If it goes as planned, Canadians will come out of it with a national dental program. Talks are underway to enshrine current Early Childcare agreements into law, like medicare. The rapid housing initiative will get another year extension and the Liberals will look into changing the definition of affordable housing — presumably to make it more accessible.
I’ve previously pointed out the last federal election was a complete waste of time and money and stand by that, so it’s a welcome fact we won’t be subject to electioneering while we navigate the Ukraine crisis, further Covid-19 developments and the energy transition, all of which need a steady hand at the wheel if we’re going to come out of these scenarios intact.
Of course, those left out of the deal are crying bloody murder, even though this effectively gives them an opportunity to clean up their own internal affairs and prepare a coherent strategy for the next election.
But for their loyal supporters demanding outrage, they must play the part. Which is a serious problem.
In reality, these sort of deals are normal in the Westminster Parliamentary System and happen without incident in Commonwealth nations across the planet. Many countries operate in minority parliaments at least half the time. The idea this is anything other than normal politics is nonsense.
By making this something it isn’t, the Conservatives risk re-igniting the western outrage that erupted when Stéphane Dion and Jack Layton agreed to a coalition government in 2008, only to be stopped by Stephen Harper proroguing parliament — which was also a legal play. The widespread display of public ignorance was alarming then. To try and rekindle it in 2022 is downright dangerous.
One would hope that after years of anti-science and anti-liberal rhetoric escalated into a mob occupying central Ottawa for three weeks and blockading several key trade corridors, responsible leaders would take pause to re-examine how they’re leading.
But that doesn’t seem to be the case, which is bad news for the Conservatives and democracy in general. The more they nurture the rage-bubble many of their followers live in, the less chance of meaningful dialogue with the growing number of us outside it. It also prevents conservative parties from doing their job of providing voters with reasonable set of choices to respond to the problems our society currently faces.
Ask yourself — what is the conservative answer to climate change? Labour displacement from automation? Reconciliation? Systematic racism? We hear plenty of what’s wrong with solutions being implemented, but little in the way of better ideas. At best, we get half-solutions experts quickly rip apart, which is then dismissed as media bias instead of poor policy planning.
It wasn’t always this way. For example, Brian Mulroney was once called Canada’s greenest prime minister and led the global charge to end apartheid in South Africa. John Diefenbaker signed off on the project that became Inuvik.
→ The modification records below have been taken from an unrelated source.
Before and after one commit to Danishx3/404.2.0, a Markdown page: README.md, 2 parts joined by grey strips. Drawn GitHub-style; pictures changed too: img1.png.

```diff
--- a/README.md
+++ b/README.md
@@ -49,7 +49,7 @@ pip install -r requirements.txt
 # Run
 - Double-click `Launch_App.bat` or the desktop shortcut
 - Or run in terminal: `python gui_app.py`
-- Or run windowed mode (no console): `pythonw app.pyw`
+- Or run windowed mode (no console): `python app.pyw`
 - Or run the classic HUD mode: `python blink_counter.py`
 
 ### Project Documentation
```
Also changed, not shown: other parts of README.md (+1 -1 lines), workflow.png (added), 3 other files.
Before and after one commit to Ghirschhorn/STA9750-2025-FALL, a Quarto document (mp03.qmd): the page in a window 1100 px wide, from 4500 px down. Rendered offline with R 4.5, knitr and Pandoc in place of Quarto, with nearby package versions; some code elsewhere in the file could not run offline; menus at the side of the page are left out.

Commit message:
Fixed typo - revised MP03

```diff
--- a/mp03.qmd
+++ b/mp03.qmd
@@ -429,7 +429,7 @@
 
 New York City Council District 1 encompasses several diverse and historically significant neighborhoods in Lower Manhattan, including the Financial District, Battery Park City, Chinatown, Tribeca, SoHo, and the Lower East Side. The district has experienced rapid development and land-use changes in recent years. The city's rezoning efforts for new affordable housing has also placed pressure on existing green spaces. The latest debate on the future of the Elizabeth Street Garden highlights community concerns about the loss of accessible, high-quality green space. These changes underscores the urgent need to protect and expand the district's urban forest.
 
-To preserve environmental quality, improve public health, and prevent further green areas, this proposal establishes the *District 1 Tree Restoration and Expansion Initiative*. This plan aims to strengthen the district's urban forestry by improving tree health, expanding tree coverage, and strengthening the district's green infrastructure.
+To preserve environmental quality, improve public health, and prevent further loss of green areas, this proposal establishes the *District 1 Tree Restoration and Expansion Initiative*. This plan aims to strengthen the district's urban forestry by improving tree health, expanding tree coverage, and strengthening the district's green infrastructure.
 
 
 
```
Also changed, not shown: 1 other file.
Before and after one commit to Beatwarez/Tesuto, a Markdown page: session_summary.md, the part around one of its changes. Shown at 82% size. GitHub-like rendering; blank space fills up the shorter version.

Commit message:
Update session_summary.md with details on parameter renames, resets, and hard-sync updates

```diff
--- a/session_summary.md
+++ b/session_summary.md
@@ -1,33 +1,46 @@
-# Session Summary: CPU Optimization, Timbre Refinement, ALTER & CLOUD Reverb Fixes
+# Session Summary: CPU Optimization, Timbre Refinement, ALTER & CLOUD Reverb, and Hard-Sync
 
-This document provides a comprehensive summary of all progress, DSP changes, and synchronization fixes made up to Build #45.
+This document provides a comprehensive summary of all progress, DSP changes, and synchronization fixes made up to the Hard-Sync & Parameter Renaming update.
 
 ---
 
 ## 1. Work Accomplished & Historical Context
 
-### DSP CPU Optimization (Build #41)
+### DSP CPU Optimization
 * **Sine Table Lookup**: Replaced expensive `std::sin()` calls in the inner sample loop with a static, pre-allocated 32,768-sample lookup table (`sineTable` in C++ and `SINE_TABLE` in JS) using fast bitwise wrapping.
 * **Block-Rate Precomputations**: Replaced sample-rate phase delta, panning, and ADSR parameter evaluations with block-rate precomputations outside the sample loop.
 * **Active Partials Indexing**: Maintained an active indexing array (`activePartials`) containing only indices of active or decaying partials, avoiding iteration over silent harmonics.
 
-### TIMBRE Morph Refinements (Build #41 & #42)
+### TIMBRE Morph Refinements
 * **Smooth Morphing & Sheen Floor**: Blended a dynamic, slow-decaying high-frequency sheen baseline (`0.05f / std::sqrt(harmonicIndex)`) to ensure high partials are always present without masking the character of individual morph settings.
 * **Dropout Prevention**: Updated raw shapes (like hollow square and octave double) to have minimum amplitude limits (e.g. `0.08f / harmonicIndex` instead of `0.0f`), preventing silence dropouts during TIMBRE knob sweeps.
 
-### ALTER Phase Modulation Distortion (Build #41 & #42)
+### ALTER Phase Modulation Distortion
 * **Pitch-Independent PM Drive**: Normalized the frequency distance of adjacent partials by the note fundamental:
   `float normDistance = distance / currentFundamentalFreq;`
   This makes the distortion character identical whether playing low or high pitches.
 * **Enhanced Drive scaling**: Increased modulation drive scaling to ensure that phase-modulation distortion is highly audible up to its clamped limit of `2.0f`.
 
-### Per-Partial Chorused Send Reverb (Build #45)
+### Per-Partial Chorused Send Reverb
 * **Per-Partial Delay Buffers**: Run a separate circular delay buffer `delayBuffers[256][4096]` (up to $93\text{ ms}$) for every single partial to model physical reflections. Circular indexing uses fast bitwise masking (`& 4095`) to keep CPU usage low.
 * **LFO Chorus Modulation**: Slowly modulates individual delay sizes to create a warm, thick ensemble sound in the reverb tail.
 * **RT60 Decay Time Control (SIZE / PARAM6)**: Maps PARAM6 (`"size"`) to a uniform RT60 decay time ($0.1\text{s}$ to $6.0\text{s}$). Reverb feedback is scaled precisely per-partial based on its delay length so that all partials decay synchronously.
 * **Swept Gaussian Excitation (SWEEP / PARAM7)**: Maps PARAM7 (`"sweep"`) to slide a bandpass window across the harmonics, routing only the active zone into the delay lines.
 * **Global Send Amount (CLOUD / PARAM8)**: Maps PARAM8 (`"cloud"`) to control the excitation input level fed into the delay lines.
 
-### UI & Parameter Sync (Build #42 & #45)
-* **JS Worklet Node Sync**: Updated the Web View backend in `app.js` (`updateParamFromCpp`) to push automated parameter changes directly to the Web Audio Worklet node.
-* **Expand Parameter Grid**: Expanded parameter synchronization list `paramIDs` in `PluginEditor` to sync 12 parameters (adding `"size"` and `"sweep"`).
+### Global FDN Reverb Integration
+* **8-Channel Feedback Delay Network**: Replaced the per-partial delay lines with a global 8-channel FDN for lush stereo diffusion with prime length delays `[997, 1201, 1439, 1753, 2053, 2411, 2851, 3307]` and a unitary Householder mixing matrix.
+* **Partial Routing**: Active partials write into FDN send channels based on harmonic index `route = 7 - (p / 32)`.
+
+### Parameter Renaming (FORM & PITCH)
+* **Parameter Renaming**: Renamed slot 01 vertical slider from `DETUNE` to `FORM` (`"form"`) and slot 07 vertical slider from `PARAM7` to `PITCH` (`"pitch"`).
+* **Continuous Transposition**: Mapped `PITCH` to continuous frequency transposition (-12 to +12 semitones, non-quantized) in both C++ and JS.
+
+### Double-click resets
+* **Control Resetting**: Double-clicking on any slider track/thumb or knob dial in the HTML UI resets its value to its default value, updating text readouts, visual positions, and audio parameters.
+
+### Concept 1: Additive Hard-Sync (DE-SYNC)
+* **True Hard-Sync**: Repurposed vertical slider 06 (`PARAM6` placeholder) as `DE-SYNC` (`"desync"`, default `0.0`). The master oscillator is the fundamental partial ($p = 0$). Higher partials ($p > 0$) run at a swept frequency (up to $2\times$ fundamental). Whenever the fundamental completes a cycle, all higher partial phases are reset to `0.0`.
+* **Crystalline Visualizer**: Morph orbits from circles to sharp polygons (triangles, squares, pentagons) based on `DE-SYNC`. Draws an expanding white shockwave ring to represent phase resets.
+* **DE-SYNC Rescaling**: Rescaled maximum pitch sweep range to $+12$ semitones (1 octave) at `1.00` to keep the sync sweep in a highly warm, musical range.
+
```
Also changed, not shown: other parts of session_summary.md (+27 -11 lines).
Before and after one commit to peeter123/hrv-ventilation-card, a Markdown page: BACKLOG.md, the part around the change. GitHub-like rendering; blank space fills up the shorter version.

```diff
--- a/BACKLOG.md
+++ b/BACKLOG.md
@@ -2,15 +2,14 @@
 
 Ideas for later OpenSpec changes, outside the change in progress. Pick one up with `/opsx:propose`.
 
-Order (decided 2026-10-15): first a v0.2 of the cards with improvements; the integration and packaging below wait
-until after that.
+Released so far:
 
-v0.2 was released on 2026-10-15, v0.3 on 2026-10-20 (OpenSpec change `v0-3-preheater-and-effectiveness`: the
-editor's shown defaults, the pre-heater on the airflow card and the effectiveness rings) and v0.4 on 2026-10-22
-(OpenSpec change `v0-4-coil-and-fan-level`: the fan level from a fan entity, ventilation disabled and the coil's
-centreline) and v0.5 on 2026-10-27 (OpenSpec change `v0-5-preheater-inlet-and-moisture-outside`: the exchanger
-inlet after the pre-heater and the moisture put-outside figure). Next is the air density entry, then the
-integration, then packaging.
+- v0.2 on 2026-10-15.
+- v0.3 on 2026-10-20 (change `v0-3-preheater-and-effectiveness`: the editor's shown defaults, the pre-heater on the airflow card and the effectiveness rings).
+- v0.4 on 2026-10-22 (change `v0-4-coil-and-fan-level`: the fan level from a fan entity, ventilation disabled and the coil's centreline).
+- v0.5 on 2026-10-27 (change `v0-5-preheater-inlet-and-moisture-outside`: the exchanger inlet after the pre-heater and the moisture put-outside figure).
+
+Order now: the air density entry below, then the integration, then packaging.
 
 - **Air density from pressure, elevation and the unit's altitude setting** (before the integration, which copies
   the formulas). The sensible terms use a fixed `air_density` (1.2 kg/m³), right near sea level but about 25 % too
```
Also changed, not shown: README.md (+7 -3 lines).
But by constantly playing the outrage card, modern Conservatives are in serious danger of making themselves politically irrelevant. We need leadership, not rhetoric.